Extreme Predictions: How To Safeguard Your Financial Life

By September 25, 2018Investing, Values

It’s nothing new. We are surrounded by articles and media decrying the next recession, correction, or touting end-of-the-world predictions.

There are also articles aplenty about ‘the next’ hot stock, sector, or opportunity that is just waiting for you (if only you write the check).

Financial predictions are as old as the markets themselves. There have always been people who have a strong belief or particular agenda they want you to adhere to; whether it’s a book, newsletter, or investment “opportunity.”

Human nature dictates that when someone shouts, “The sky is falling!” we look up. It plays to our survival instincts and fear. When someone expounds on a “can’t miss” opportunity, FOMO and greed take over; pointing our thinking to the notion that other people must know information that we need.
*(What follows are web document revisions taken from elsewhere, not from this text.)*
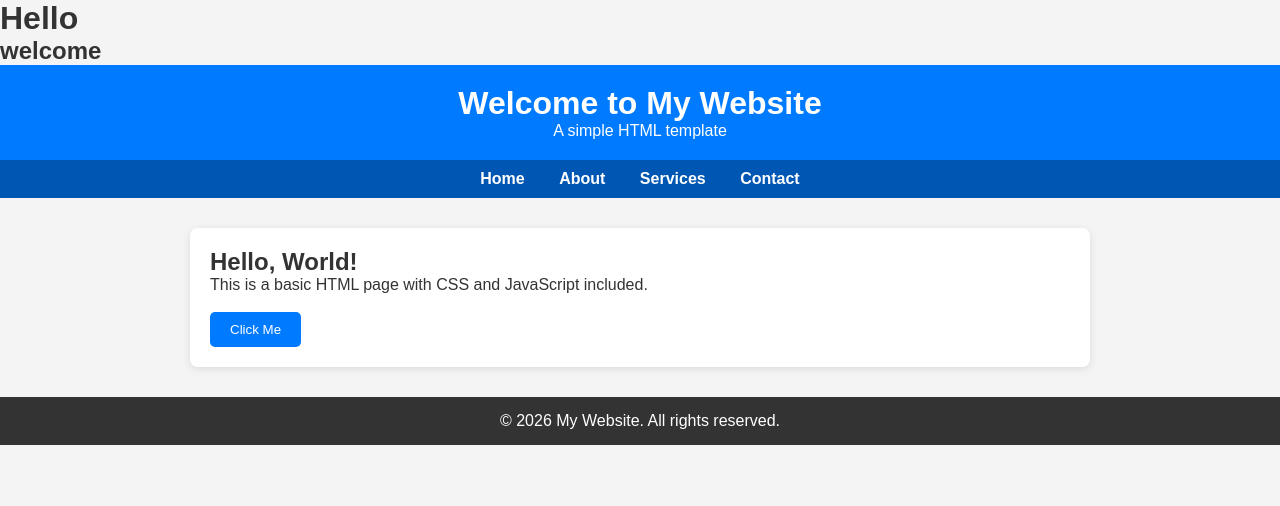
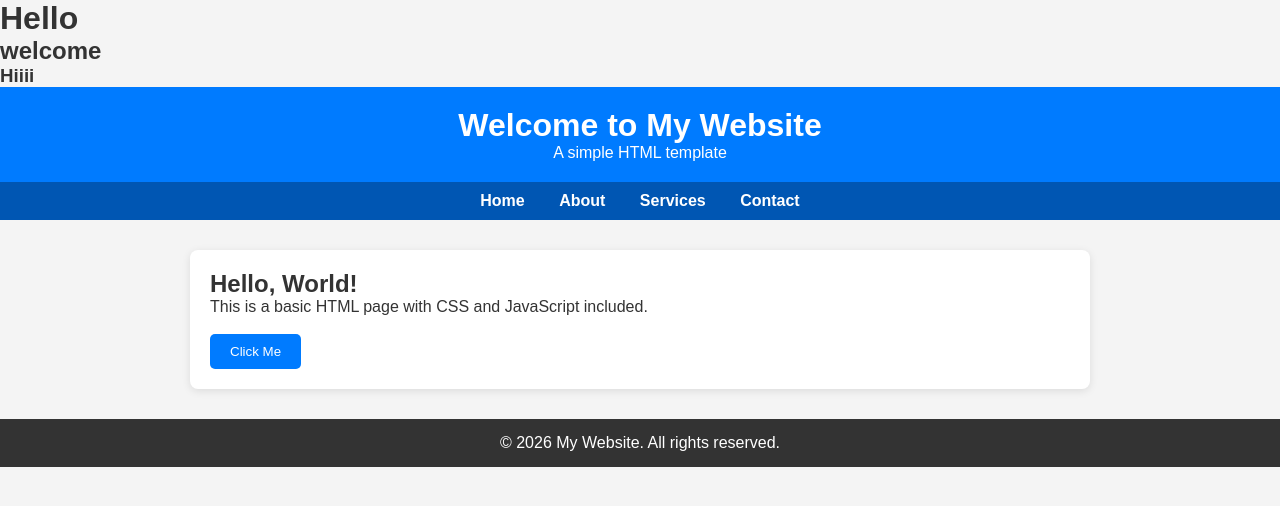
Before and after one commit to surveshivam41/git1, a plain HTML site: page index.html in a window 1280 px wide. Drawn offline with Linux system fonts and the light colour scheme.

Commit message:
Changes added

```diff
--- a/index.html
+++ b/index.html
@@ -6,6 +6,7 @@
     <title>My Website</title>
      <h1>Hello</h1>
      <h2>welcome</h2>
+     <h3>Hiiii</h3>
     <style>
         * {
             margin: 0;
```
It’s just our wiring.

But in this era of intense media exposure, it’s tough to ignore. My aim is to set the record straight and provide you with useful tools and ideas.

#1: The World Is Not Ending
First. Recessions, corrections, and market turmoil are normal. History shows us that dramatic market declines happen, and unfortunately, companies go out of business or contract severely. History further shows us that the market (as a whole) corrects itself when it reaches a proscribed level where valuations become more in line with reality. There are many factors that lead us into downward markets; some are appropriate (when share prices are unsustainably high relative to expected earnings and profits) and some are completely emotional: a spiraling of fear and mistrust.

If recessions and market corrections are normal, then why get all excited? People get excited because of the speculators, who bet the wrong way, and get hurt the worst. Moreover, those who are taking more risk in their portfolio than they can actually tolerate typically feed the frenzy by selling when the markets get hit. It’s very difficult to take emotions out of risk, which is why so many people act on emotions with their money as soon as fear kicks in. But the bottom line is this: If you are properly invested in terms of risk and time horizon, then you can weather the storm and the fuss and be no worse off.

#2: Look At The Big Picture
Secondly, if you’re concerned about financial instability, instead of letting the media frenzy dictate your moves, take a look at your overall financial picture. The most important things to examine are the following:
1. The amount of debt you carry
2. Your career/job status
3. The amount of liquidity you have outside of your long-term investments
4. Uninsured threats (lawsuits, liabilities, potential big-ticket costs)
5. Your cost of living and how well it aligns with your values.

#3: Take Care of Your Future
Third. Do you have a written financial plan that examines your current financial situation and creates a pathway to your preferred future and goals? If you don’t, it might be because you don’t know who to meet with. You might be embarrassed or feel insecure to share personal information.
My advice: Look for a Fee-Only Fiduciary who doesn’t sell products, have any conflicts of interest, and is properly experienced to help you navigate your financial life. Just like your health care providers have formed a partnership around your health, so too does a financial planner who works in your best interest. Check out NAPFA.org for a list of fee-only professionals that you may want to interview.

#4: Only You Can Form Your Own Beliefs
Fourth. Words have consequences. When you take words into your head and give them power, they can become part of your thinking and beliefs. This process could affect your decision making for the rest of your life.

Be judicious and highly selective about what you read and what you accept as truth. Just because someone wrote it or said it doesn’t make it true. Verify what you hear and see if it’s applicable to you and your situation. Ask questions and avoid making financial decisions based on fear, greed, or lack of information. Gut feelings are not to be trusted; nor are they a substitute for sound planning and an appropriate road map that achieves your goals.

We are subject to what is known as confirmation bias. In other words, we tend to listen to or read information from those with whom we already agree. If you believe a particular stock or sector is the next big thing, you will tend to research all the articles that agree with you, rather than look at counter arguments. Be aware of this very human tendency. Being aware of our weaknesses is a strong practice.

Big, dramatic market changes happen. You should expect them. You’ll see all the predictions, you’ll see all the media, and the chances are great that at some point, a correction or recession will happen.

History indicates that possibility as reasonable, but it doesn’t have to create chaos, panic, or turmoil in your life if you prepare appropriately and make sure you’re knowledgeable. Your life, your money, and your values should always align with your actions to prevent failure.

It’s up to you.